Communicating climate policies that affect people's everyday lives and their future: A case study of Arendal's region local transport plan
This autumn, the Centre for Digital Transformation, Faculty of Social Sciences, has undertaken a research project in cooperation with Bynett Sør and Klimapartnere Agder about climate communication & participation, opposition to road tolls and the Housing, spatial and transport development plan in Arendal region – the ATP (https://www.atp-arendalsregionen.no/). The goal of the research project is to provide advice on how to improve climate communication and participation practices at the municipality and county levels. While my role in it has been to assist the project implementation, I also share a deep interest in the topic.
The ATP development plan involves the municipalities of Arendal, Grimstad, Froland and Tvedestrand, in southern Norway.
The goal of the research project is to provide advice on how to improve climate communication and participation practices at the municipality and county levels. Our focus has been on addressing key issues and challenges in participation and communication processes, opposition to road tolls, and what can we do in the future to improve our communication strategies in large-scale projects – such as those related to the ATP – that need a broad social and political consensus.
The project is being carried out by using qualitative research methods. Led by project leaders Vito Laterza (Department of Global Development and Planning) and Alex Ruser (Department of Sociology and Social Work), the research team has facilitated two workshops and one focus group discussion in November, all of which I helped organize and where I acted as one of the facilitators.
Participants in workshops were local politicians and administrators involved in the ATP process. In the workshops, we used the World Café method (http://www.theworldcafe.com/key-concepts-resources/world-cafe-method/), which fosters dialogue and conversations within and across small groups of participants. The workshops and the focus group engaged 15 research participants. I facilitated the discussions about communication and participation channels used in the negotiation and implementation of the ATP Arendalsregionen.

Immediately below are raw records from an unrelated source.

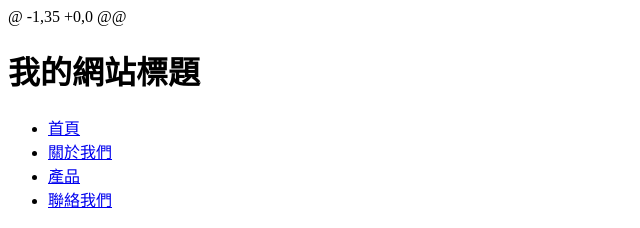
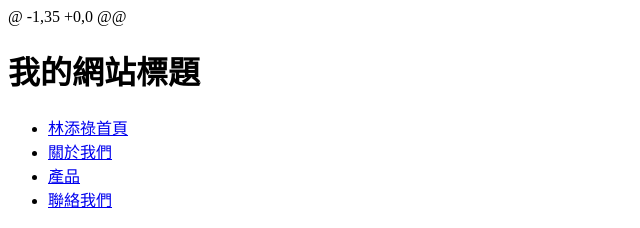
Before and after one commit to lintienlu/lintienlu.github.io, a plain HTML site: page index.html in a window 1280 px wide. Shown: the top 228 px of the page, 0-640 px from the left. Drawn offline with Linux system fonts and the light colour scheme.

Commit message:
Update index.html

```diff
--- a/index.html
+++ b/index.html
@@ -11,7 +11,7 @@
         <h1>我的網站標題</h1>
         <nav>
             <ul>
-                <li><a href="#">首頁</a></li>
+                <li><a href="#">林添祿首頁</a></li>
                 <li><a href="#">關於我們</a></li>
                 <li><a href="#">產品</a></li>
                 <li><a href="#">聯絡我們</a></li>
```
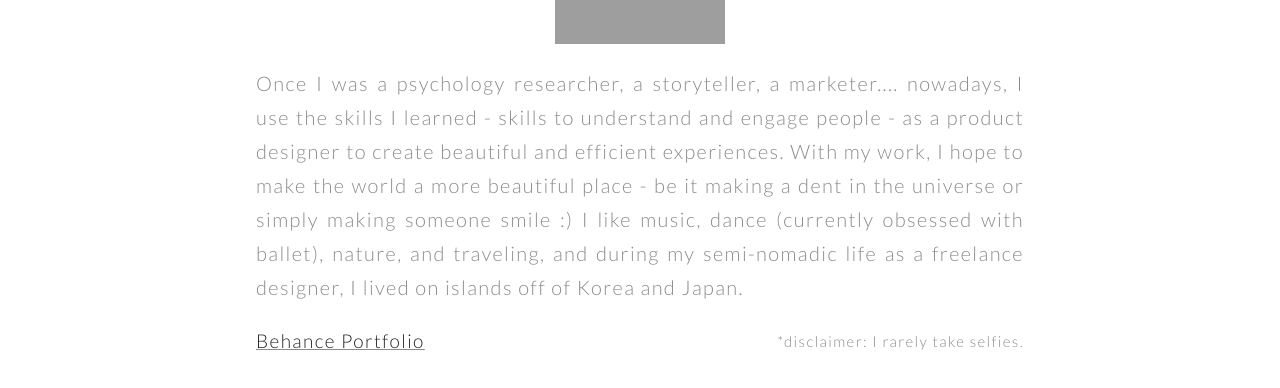
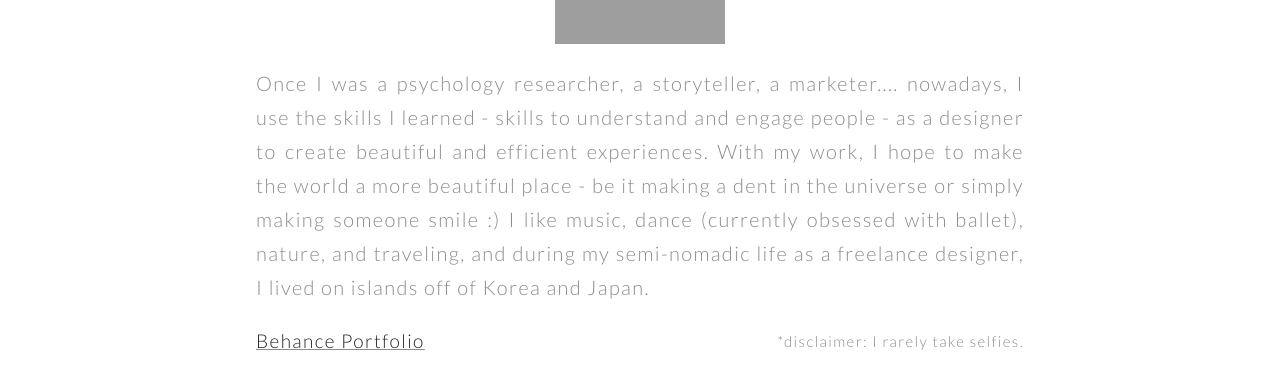
Before and after one commit to bkwon0402/bkwon0402.github.io, a Jekyll site: the page about.html, which Jekyll copies as it is, in a window 1280 px wide. Shown: the part 234-622 px from the top of the page. Built offline with Jekyll 4.4.1, drawn with Linux system fonts in a browser that asks for light colours.

Commit message:
Update about.html

```diff
--- a/about.html
+++ b/about.html
@@ -71,7 +71,7 @@
 <div class="clear">
 <div class="say">
 <div class="selfie2"><img src="/images/selfie.png"></div>
-<div class="aboutme">Once I was a psychology researcher, a storyteller, a marketer.... nowadays, I use the skills I learned - skills to understand and engage people - as a product designer to create beautiful and efficient experiences.
+<div class="aboutme">Once I was a psychology researcher, a storyteller, a marketer.... nowadays, I use the skills I learned - skills to understand and engage people - as a designer to create beautiful and efficient experiences.
 	With my work, I hope to make the world a more beautiful place - be it making a dent in the universe or simply making someone smile :) I like music, dance (currently obsessed with ballet), nature, and traveling, and during my semi-nomadic life as a freelance designer, I lived on islands off of Korea and Japan.
 <div class="clearfix">
 	<p class="disclaimer">*disclaimer: I rarely take selfies.</p>
```
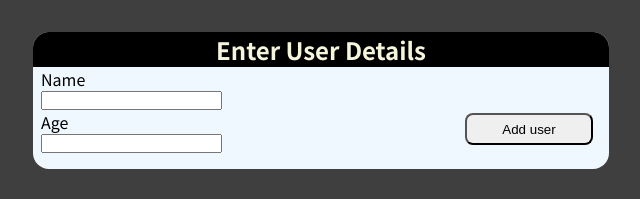
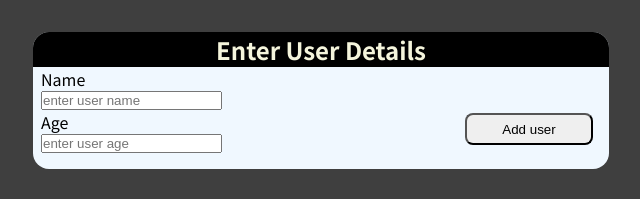
Before and after one commit to OSAMA478/01-react, a React (Create React App) app: page / in a window 1280 px wide. Shown: the top 199 px of the page, without its empty margins (319-959 px from the left). Built offline with nearby package versions, Linux system fonts and the light colour scheme.

Commit message:
🎨 chore: placeholder added for input

```diff
--- a/src/components/Form/Form.js
+++ b/src/components/Form/Form.js
@@ -42,6 +42,7 @@ const Form = (props) => {
 					<label htmlFor="username">Name</label>
 					<input
 						value={enteredName}
+						placeholder="enter user name"
 						id="username"
 						type="text"
 						onChange={nameChangeHandler}
@@ -51,6 +52,7 @@ const Form = (props) => {
 				<div>
 					<label htmlFor="age">Age</label>
 					<input
+						placeholder="enter user age"
 						id="age"
 						type="number"
 						onChange={ageChangeHandler}
--- a/src/components/Form/Form.module.css
+++ b/src/components/Form/Form.module.css
@@ -6,3 +6,8 @@
 	margin-left: 0.5rem;
 	position: relative;
 }
+
+input::-webkit-inner-spin-button {
+	-webkit-appearance: none;
+	margin: 0;
+}
```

With these discussions, we attempted to create a platform for administrators and politicians for reflections and evaluation.
The research design includes a follow-up individual interview with participants, and I carried out 11 interviews. At this point, I am in the middle of writing the interview reports and I am fascinated by the data collected so far.
My early analysis of the group discussions and interviews suggests that the much-needed reflection and evaluation of the ATP project is contributing to co-production of key knowledge for policy and politics, as the participants are the main “experts” in addressing the questions pursued by the research team. From an academic point of view, we are working to provide high-quality analysis for academic publications. We are also producing a hands-on policy report, co-produced with participants and of use to them, which will be ready by end of January 2020.